0:00
0:00 0:00
Available On Air Stations
Chad Daybell's murder trial has begun. Follow along here.

International Court of Justice orders Israel to do more to protect Palestinian lives

LEILA FADEL, HOST:

Today, in a much anticipated ruling, the United Nations' top court in The Hague stopped short of ordering a cease-fire in Gaza but demanded that Israel do more to contain the death and damage its military operation has wrought there. This provisional ruling is in response to a lawsuit brought by South Africa alleging that Israel's war in Gaza amounts to genocide against the Palestinian people. A definitive ruling on that question isn't likely to come for another few years.

NPR's Lauren Frayer has been following this case from her base in London and joins me now. Good morning, Lauren.

LAUREN FRAYER, BYLINE: Hi, Leila.

FADEL: Hi. So how did the court rule today, exactly?

FRAYER: So the court issued a provisional order saying that it is, quote, "plausible" that Israel has committed acts of genocide in Gaza, and it ordered Israel to, quote, "take all measures within its power" to prevent more killings and destruction there. The president of the International Court of Justice, Joan Donoghue, who is an American, she read out the order, and she said Israel's response to the October 7 Hamas attacks has resulted in Gaza in...

(SOUNDBITE OF ARCHIVED RECORDING)

JOAN DONOGHUE: In tens of thousands of deaths and injuries and the destruction of homes, schools, medical facilities and other vital infrastructure, as well as displacement on a massive scale.

FRAYER: And she noted that 17 judges have been hearing this case. They voted 15-2 on this. The two dissenters were the one Israeli judge, as well as a Ugandan judge.

FADEL: Now, I know that Israel's prime minister, Benjamin Netanyahu, issued a video statement after the court ruling. What did he say?

FRAYER: He sounded pretty defiant. Here's part of his statement.

(SOUNDBITE OF ARCHIVED RECORDING)

PRIME MINISTER BENJAMIN NETANYAHU: The charge of genocide leveled against Israel is not only false; it's outrageous, and decent people everywhere should reject it.

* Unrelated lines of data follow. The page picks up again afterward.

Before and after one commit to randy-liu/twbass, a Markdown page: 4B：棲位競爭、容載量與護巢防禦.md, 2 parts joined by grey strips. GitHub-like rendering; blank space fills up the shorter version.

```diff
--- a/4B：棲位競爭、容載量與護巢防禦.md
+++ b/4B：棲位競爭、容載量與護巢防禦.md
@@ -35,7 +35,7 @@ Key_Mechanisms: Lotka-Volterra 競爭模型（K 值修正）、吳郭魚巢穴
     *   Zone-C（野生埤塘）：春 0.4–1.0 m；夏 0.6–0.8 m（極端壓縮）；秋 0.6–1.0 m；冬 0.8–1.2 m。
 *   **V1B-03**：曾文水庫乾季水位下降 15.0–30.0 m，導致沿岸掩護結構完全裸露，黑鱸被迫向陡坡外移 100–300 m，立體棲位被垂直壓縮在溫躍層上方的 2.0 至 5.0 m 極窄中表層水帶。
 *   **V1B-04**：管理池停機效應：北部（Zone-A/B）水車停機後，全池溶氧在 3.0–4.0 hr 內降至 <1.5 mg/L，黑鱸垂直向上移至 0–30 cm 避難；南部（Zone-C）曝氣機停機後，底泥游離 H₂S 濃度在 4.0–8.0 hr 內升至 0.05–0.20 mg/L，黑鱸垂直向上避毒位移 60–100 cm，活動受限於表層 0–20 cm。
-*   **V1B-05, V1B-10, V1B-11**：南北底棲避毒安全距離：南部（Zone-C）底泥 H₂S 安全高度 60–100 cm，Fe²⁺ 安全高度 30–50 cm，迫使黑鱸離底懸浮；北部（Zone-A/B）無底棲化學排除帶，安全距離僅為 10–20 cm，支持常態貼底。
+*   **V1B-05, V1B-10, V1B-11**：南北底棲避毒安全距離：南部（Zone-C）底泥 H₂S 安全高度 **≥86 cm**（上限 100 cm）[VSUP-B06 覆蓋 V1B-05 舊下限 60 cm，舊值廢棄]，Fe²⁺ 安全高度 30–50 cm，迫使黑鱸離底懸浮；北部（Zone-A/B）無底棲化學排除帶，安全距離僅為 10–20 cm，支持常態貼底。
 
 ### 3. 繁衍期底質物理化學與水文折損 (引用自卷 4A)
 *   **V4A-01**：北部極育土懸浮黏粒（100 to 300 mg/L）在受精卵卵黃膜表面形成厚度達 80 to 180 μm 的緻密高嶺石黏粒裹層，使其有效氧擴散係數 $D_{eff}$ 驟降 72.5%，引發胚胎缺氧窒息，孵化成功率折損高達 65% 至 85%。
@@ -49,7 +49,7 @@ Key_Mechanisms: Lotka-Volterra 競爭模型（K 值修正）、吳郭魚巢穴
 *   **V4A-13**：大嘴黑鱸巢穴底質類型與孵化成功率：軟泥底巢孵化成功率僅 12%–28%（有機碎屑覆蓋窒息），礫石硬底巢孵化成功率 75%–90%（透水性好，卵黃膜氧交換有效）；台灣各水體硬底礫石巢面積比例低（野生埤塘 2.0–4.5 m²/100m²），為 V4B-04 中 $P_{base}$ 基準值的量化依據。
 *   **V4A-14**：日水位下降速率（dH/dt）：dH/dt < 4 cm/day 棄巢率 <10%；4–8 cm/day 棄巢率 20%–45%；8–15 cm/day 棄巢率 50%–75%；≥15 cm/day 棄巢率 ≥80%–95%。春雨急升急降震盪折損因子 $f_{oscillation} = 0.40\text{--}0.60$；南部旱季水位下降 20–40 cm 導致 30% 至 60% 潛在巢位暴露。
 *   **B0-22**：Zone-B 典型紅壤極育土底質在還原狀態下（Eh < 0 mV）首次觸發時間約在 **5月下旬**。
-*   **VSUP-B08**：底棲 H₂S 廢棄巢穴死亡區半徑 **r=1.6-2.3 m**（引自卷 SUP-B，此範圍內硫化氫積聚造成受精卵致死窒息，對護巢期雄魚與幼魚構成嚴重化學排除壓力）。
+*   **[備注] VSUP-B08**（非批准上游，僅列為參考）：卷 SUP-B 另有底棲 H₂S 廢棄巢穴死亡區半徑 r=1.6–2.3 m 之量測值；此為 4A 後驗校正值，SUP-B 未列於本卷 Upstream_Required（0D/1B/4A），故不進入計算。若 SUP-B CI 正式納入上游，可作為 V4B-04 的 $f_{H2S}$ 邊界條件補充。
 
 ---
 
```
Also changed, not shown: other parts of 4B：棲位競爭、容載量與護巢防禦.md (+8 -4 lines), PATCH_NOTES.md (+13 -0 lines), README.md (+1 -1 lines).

FRAYER: Netanyahu noted that tomorrow is Holocaust Remembrance Day and that the Hamas attacks, which started this war on October 7, were the worst atrocities against Jews since World War II. About 1,200 people were killed that day, about 240 taken hostage, many of them still held in Gaza today. Netanyahu called Hamas a genocidal terror organization, and he repeated his vow that Israel will defend itself no matter what.

FADEL: And what about the Palestinians? Have you heard anything from them?

FRAYER: Yeah. The Palestinian Authority, which is the internationally recognized leadership of the Palestinians, issued a written statement saying it welcomes this provisional order. It says that the court ruled, quote, "in favor of humanity" and that the message here is that no state is above the law. It also called on other states to help enforce this order. And that's really key because, as you know, Leila, Israel's biggest backer, the United States, has not called for a cease-fire in Gaza.

FADEL: Right.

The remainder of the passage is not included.